Joanna L. Davies,
Thomas Mailund and
Jotun Hein. On Recombination-Induced Multiple and Simultaneous Coalescent Events. In GEN, Vol. 177:2151-2160, 2007.
Keywords: coalescent, phylogenetic network, phylogeny, recombination, statistical model.

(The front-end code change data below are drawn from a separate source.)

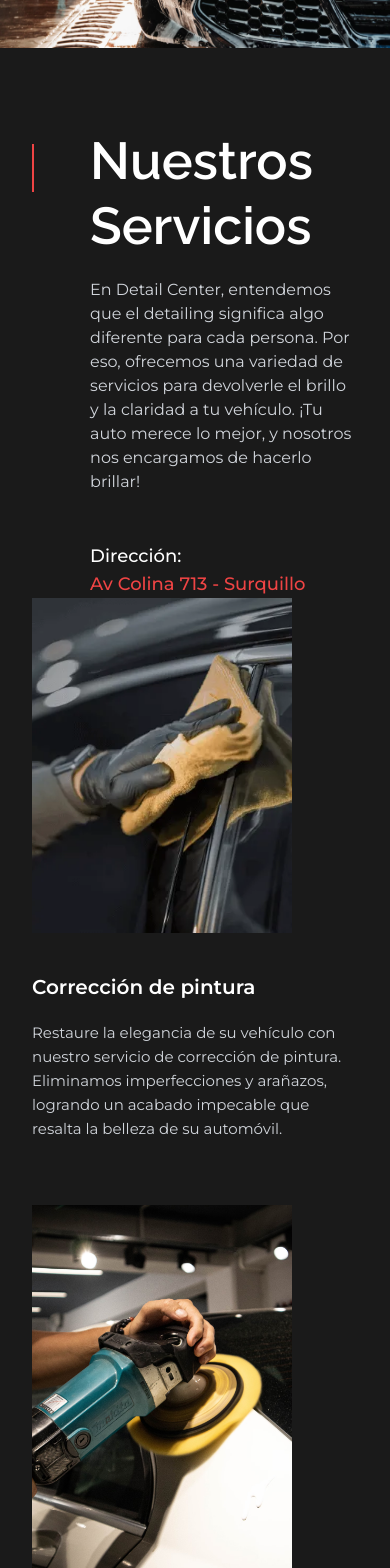
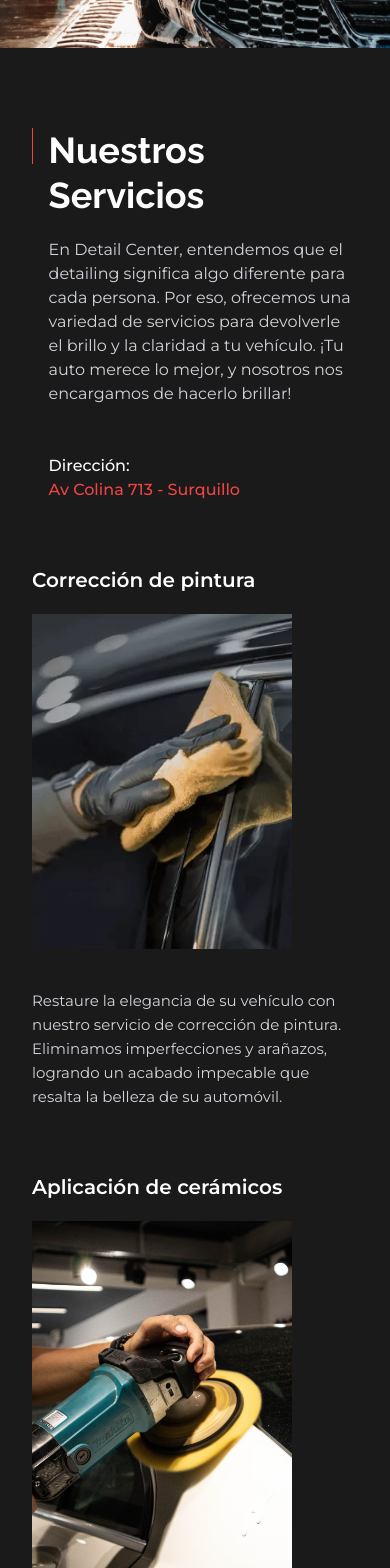
Before and after one commit to Alvarordev/detailcenter-landing, a Next.js app: page / in a window 390 px wide. Shown: the part 800-2368 px from the top of the page. Built offline with nearby package versions, Linux system fonts and the light colour scheme.

Commit message:
Fixing mobile responsive issues

```diff
--- a/src/components/Landing/AboutSection.tsx
+++ b/src/components/Landing/AboutSection.tsx
@@ -4,12 +4,12 @@ import Image from "next/image";
 const AboutSection = () => {
   return (
     <section className="min-h-[600px] bg-gray-200 w-full">
-        <div className="flex flex-col lg:grid lg:grid-cols-12 max-w-[1280px] w-full mx-auto py-32">
-          <div className="flex col-span-5">
-            <div className="h-12 w-4 mt-4 mr-14 bg-red-500" />
+      <div className="flex flex-col lg:grid lg:grid-cols-12 max-w-[1280px] w-full mx-auto py-16 lg:py-32 px-8">
+        <div className="flex col-span-5 mb-16">
+          <div className="h-9 w-1 mr-4 lg:h-12 lg:mt-2 lg:mr-10 bg-red-500" />
           <div className="flex flex-col">
             <h2
-                className={`text-[52px] pb-5 leading-tight font-semibold ${raleway.className}`}
+              className={`text-4xl lg:max-w-[600px] lg:text-[52px] pb-5 leading-tight font-bold ${raleway.className}`}
             >
               Sobre Nosotros
             </h2>
@@ -25,12 +25,12 @@ const AboutSection = () => {
 
         <div className="col-span-1"></div>
 
-          <div className="col-span-6 relative h-[480px]">
+        <div className="col-span-6 relative h-[380px] md:h-[480px]">
           <Image src={"/about-us.jpg"} alt="" fill priority />
         </div>
       </div>
     </section>
   );
-}
+};
 
 export default AboutSection;
--- a/src/components/Landing/ServicesSection.tsx
+++ b/src/components/Landing/ServicesSection.tsx
@@ -6,11 +6,11 @@ const ServicesSection = () => {
   return (
     <section className="bg-[#1a1a1a] text-white w-full antialiased pt-20">
       <div className="lg:max-w-[1280px] flex flex-col lg:grid lg:grid-cols-12 lg:items-start lg:justify-between mx-auto px-8">
-          <div className="lg:sticky top-20 flex text-white col-span-4">
-            <div className="h-12 w-4 mt-4 mr-14 bg-red-500" />
+        <div className="lg:sticky top-20 flex text-white col-span-4 mb-16">
+          <div className="h-9 w-1 mr-4 lg:h-12 lg:mt-2 lg:mr-10 bg-red-500" />
           <div className="flex flex-col">
             <h2
-                className={`text-[52px] pb-5 leading-tight font-semibold ${raleway.className}`}
+              className={`text-4xl lg:max-w-[600px] lg:text-[52px] pb-5 leading-tight font-bold ${raleway.className}`}
             >
               Nuestros <br /> Servicios
             </h2>
@@ -22,8 +22,8 @@ const ServicesSection = () => {
               brillar!
             </p>
 
-              <p className="font-medium text-lg">Dirección:</p>
-              <p className="font-medium text-red-500 text-lg">
+            <p className="font-medium text-md lg:text-lg">Dirección:</p>
+            <p className="font-medium text-red-500 text-md lg:text-lg">
               Av Colina 713 - Surquillo
             </p>
           </div>
@@ -34,6 +34,10 @@ const ServicesSection = () => {
         <div className="col-span-7 min-h-[2000px] flex flex-col gap-16">
           <div className="flex flex-col lg:flex-row gap-10 fade-in">
             <div className="min-w-[260px] max-w-[260px]">
+              <h3 className="text-xl font-semibold mb-5 md:hidden">
+                Corrección de pintura
+              </h3>
+
               <Image
                 height={335}
                 width={260}
@@ -43,7 +47,7 @@ const ServicesSection = () => {
             </div>
 
             <div>
-                <h3 className="text-xl font-semibold mb-5">
+              <h3 className="text-xl font-semibold mb-5 hidden md:block">
                 Corrección de pintura
               </h3>
               <p className="text-[15px] leading-6 text-gray-300">
@@ -57,6 +61,10 @@ const ServicesSection = () => {
 
           <div className="flex gap-10 flex-col lg:flex-row ">
             <div className="min-w-[260px] max-w-[260px]">
+              <h3 className="text-xl font-semibold mb-5 md:hidden">
+              Aplicación de cerámicos
+              </h3>
+
               <Image
                 height={335}
                 width={260}
@@ -66,7 +74,7 @@ const ServicesSection = () => {
             </div>
 
             <div>
-                <h3 className="text-xl font-semibold mb-5">
+              <h3 className="text-xl font-semibold mb-5 hidden md:block">
                 Aplicación de cerámicos
               </h3>
               <p className="text-[15px]  leading-6 text-gray-300">
@@ -81,6 +89,10 @@ const ServicesSection = () => {
 
           <div className="flex gap-10 flex-col lg:flex-row ">
             <div className="min-w-[260px] max-w-[260px]">
+              <h3 className="text-xl font-semibold mb-5 md:hidden">
+              Lavado de Salon
+              </h3>
+
               <Image
                 height={335}
                 width={260}
@@ -90,18 +102,21 @@ const ServicesSection = () => {
             </div>
 
             <div>
-                <h3 className="text-xl font-semibold mb-5">Lavado de Salon</h3>
+              <h3 className="text-xl font-semibold mb-5 hidden md:block">Lavado de Salon</h3>
               <p className="text-[15px]  leading-6 text-gray-300">
-                  Brinde a su vehículo el cuidado interior que se merece.
-                  Nuestro servicio de lavado de salón asegura un interior fresco
-                  y limpio, creando un entorno acogedor y pulcro en cada
-                  trayecto.
+                Brinde a su vehículo el cuidado interior que se merece. Nuestro
+                servicio de lavado de salón asegura un interior fresco y limpio,
+                creando un entorno acogedor y pulcro en cada trayecto.
               </p>
             </div>
           </div>
 
           <div className="flex gap-10 flex-col lg:flex-row ">
             <div className="min-w-[260px] max-w-[260px]">
+              <h3 className="text-xl font-semibold mb-5 md:hidden">
+              Lavado profesional de flotas
+              </h3>
+
               <Image
                 height={335}
                 width={260}
@@ -111,14 +126,14 @@ const ServicesSection = () => {
             </div>
 
             <div>
-                <h3 className="text-xl font-semibold mb-5">
+              <h3 className="text-xl font-semibold mb-5 hidden md:block">
                 Lavado profesional de flotas
               </h3>
               <p className="text-[15px]  leading-6 text-gray-300">
                 Para empresas que aprecian la presentación de su flota,
                 ofrecemos un lavado profesional que va más allá de la
-                  superficie. Mantenga sus vehículos representativos y listos
-                  para impresionar en cualquier entorno, reforzando una imagen
+                superficie. Mantenga sus vehículos representativos y listos para
+                impresionar en cualquier entorno, reforzando una imagen
                 corporativa impecable.
               </p>
             </div>
@@ -131,6 +146,6 @@ const ServicesSection = () => {
       </div>
     </section>
   );
-}
+};
 
 export default ServicesSection;
```
Lines whose indentation alone changed are shown as unchanged.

"Coalescent theory deals with the dynamics of how sampled genetic material has spread through a population from a single ancestor over many generations and is ubiquitous in contemporary molecular population genetics. Inherent in most applications is a continuous-time approximation that is derived under the assumption that sample size is small relative to the actual population size. In effect, this precludes multiple and simultaneous coalescent events that take place in the history of large samples. If sequences do not recombine, the number of sequences ancestral to a large sample is reduced sufficiently after relatively few generations such that use of the continuous-time approximation is justified. However, in tracing the history of large chromosomal segments, a large recombination rate per generation will consistently maintain a large number of ancestors. This can create a major disparity between discrete-time and continuous-time models and we analyze its importance, illustrated with model parameters typical of the human genome. The presence of gene conversion exacerbates the disparity and could seriously undermine applications of coalescent theory to complete genomes. However, we show that multiple and simultaneous coalescent events influence global quantities, such as total number of ancestors, but have negligible effect on local quantities, such as linkage disequilibrium. Reassuringly, most applications of the coalescent model with recombination (including association mapping) focus on local quantities. Copyright © 2007 by the Genetics Society of America."